Find the line containing "70% of full size." in the entries below. Restate it and each line after it, word for word, up to and including the line containing "Pictures or frames".

※ ※ ※

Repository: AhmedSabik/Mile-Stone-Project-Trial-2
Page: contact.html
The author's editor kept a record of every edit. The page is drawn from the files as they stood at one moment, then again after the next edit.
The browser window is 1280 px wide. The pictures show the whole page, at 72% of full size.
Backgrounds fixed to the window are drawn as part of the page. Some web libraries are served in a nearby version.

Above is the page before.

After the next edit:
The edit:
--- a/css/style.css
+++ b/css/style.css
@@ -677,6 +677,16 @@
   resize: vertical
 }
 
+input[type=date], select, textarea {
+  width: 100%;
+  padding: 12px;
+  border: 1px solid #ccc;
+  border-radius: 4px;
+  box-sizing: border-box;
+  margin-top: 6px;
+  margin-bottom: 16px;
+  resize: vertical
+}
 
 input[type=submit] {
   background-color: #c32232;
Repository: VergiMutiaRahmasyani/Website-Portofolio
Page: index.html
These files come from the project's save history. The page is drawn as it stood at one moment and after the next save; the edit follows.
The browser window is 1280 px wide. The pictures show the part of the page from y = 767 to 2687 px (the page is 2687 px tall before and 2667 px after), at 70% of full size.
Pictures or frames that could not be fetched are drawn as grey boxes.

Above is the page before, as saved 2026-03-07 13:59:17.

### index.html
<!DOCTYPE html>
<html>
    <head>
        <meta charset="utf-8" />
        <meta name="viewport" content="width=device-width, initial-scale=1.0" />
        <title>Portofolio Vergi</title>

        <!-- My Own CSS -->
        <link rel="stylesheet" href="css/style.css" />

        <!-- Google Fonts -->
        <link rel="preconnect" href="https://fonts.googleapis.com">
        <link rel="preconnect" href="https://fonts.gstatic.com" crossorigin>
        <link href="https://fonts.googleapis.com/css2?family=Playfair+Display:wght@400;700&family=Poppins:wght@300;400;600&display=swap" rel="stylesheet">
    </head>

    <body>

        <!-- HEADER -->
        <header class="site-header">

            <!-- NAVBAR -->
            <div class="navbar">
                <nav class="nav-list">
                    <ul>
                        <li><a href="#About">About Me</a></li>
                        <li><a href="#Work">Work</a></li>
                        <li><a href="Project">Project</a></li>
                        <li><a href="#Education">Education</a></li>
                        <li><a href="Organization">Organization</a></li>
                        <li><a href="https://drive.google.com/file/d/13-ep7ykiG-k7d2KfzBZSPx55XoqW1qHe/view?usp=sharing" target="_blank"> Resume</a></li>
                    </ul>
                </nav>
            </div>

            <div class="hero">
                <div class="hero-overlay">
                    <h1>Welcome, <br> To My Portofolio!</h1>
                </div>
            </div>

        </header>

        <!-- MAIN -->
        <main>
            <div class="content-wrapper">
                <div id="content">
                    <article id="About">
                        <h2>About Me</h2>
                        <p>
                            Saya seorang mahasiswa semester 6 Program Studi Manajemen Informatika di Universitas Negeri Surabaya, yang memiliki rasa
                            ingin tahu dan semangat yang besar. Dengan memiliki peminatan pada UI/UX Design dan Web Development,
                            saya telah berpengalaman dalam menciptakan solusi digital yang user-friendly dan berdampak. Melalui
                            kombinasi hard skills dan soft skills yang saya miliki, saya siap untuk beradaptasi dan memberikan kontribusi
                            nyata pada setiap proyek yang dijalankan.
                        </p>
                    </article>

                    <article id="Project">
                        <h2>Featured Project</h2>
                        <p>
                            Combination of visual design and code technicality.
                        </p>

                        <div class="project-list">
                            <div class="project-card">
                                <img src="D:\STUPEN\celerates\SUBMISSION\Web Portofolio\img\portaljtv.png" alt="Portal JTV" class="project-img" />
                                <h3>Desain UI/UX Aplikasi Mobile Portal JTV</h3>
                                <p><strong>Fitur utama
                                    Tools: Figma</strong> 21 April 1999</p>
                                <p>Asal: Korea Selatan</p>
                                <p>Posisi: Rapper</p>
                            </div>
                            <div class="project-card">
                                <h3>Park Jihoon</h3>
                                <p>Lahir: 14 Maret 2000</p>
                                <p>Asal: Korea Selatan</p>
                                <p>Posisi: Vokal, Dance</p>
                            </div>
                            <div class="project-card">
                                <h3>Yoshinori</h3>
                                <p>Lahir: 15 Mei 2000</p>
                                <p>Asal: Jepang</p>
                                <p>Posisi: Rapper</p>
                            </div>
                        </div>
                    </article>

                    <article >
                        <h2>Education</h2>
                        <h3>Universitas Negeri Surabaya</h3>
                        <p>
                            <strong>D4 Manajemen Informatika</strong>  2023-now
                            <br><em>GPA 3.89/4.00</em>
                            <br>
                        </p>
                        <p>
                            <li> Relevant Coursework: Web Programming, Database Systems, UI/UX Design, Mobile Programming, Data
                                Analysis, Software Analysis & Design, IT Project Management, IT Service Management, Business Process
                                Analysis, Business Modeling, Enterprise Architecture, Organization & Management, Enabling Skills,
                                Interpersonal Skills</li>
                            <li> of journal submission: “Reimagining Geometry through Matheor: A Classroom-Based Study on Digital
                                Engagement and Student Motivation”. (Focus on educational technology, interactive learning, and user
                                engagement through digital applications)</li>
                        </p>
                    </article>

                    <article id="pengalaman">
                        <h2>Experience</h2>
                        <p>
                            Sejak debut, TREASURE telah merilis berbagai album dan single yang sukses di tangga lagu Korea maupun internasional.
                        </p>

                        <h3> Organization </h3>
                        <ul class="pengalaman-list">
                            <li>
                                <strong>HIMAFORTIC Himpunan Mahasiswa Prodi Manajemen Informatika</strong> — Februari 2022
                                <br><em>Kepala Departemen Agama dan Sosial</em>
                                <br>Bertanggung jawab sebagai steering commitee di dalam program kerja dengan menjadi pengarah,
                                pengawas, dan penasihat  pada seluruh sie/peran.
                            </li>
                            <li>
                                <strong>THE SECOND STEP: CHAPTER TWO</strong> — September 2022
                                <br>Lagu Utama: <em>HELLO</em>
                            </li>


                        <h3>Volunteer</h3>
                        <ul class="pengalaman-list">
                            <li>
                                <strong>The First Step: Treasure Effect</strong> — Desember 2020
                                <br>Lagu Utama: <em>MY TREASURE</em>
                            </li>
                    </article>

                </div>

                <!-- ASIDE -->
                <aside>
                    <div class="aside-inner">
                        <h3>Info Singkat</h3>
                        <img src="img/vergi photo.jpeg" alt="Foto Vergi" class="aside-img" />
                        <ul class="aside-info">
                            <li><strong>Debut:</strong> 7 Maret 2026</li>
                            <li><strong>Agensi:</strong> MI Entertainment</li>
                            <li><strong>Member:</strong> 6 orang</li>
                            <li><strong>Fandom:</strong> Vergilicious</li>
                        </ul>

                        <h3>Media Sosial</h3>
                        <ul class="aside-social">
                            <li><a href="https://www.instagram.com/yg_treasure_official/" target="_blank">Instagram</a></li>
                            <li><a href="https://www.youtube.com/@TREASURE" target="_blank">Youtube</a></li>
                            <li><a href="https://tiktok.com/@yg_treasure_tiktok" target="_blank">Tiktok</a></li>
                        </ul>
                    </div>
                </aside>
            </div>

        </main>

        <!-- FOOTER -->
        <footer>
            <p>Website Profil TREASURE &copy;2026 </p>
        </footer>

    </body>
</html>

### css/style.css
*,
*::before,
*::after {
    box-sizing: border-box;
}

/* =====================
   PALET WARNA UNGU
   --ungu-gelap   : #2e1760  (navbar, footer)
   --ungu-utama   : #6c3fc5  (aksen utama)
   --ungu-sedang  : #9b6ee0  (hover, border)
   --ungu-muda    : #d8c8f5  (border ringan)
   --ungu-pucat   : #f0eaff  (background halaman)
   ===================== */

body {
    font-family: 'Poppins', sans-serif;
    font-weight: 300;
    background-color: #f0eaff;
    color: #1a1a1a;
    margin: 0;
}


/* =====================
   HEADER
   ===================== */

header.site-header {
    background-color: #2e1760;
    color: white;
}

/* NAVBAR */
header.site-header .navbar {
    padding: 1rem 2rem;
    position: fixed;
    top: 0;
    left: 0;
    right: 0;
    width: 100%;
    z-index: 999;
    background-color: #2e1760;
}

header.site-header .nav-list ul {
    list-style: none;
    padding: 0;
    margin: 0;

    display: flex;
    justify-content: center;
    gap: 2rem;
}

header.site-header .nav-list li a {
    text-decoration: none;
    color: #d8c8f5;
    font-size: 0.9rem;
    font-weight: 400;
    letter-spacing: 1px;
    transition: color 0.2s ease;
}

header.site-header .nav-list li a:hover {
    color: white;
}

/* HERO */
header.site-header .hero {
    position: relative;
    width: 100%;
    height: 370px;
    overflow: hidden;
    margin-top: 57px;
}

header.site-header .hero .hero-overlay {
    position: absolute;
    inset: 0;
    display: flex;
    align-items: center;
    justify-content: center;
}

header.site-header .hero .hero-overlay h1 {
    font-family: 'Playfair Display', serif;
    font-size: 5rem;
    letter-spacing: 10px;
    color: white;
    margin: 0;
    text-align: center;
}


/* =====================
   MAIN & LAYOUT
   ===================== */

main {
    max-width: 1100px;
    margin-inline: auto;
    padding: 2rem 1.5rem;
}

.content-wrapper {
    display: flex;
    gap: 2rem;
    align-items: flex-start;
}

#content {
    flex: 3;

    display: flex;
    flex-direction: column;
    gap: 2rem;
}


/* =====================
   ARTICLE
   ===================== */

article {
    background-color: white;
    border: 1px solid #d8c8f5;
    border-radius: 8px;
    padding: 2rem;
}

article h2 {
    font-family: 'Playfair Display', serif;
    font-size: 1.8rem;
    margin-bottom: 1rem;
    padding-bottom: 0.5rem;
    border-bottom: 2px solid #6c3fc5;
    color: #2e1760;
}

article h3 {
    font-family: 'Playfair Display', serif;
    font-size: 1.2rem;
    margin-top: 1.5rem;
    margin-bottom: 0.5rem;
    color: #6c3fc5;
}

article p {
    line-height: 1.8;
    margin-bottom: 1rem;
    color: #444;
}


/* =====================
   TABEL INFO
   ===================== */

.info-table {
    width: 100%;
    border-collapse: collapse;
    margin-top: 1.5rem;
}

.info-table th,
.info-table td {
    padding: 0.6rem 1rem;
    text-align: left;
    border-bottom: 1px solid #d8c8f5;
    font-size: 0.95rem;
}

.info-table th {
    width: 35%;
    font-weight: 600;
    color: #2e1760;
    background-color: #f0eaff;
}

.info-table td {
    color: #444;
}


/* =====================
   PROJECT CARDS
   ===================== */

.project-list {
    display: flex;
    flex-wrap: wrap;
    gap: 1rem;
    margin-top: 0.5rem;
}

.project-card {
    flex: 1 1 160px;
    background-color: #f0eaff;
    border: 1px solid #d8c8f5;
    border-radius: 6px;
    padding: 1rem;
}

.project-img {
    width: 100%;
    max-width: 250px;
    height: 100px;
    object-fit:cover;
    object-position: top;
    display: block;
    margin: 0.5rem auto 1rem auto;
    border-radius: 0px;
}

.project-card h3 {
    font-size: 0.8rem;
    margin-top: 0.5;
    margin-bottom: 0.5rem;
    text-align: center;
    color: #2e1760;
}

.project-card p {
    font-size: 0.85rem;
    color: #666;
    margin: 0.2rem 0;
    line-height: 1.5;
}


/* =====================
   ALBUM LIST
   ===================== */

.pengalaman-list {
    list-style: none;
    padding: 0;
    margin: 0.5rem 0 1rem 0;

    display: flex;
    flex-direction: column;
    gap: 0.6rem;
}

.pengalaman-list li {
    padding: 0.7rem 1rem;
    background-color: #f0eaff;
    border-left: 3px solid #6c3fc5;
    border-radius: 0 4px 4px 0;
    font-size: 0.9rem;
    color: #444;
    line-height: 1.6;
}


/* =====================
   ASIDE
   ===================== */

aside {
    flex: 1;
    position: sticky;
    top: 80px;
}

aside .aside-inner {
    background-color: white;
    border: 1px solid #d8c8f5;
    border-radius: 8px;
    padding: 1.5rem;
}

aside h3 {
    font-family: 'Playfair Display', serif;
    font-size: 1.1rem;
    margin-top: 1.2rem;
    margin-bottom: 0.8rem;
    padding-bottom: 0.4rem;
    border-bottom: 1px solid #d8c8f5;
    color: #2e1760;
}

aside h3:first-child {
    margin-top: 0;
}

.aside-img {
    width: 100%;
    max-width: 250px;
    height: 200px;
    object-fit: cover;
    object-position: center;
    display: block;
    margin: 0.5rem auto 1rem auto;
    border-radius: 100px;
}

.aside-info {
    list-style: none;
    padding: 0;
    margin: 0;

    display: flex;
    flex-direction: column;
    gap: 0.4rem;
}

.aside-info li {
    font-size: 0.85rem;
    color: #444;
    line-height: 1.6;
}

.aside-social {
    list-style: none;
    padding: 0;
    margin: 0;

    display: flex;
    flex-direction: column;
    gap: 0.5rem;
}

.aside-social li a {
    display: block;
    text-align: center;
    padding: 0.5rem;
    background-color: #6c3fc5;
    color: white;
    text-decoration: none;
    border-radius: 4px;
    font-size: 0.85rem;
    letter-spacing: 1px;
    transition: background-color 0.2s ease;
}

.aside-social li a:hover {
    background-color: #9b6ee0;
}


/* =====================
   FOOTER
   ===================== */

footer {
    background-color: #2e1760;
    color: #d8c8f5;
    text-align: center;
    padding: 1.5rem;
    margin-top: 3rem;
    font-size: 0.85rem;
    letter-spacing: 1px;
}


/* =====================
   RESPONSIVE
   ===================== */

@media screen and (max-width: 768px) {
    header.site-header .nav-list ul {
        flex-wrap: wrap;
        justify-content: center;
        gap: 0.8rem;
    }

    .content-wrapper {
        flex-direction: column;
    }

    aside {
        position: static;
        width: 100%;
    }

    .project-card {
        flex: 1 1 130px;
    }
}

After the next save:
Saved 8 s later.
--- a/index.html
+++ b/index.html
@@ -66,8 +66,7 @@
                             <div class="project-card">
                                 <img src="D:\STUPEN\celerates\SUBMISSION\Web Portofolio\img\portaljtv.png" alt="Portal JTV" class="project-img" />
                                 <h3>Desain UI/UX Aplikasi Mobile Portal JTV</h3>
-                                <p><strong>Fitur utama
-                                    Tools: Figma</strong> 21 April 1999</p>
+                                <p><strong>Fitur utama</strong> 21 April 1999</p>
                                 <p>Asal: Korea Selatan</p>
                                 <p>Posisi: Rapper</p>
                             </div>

※ ※ ※

• REPLY:
The browser window is 1280 px wide. The pictures show the part of the page from y = 767 to 2687 px (the page is 2687 px tall before and 2667 px after), at 70% of full size.
Pictures or frames that could not be fetched are drawn as grey boxes.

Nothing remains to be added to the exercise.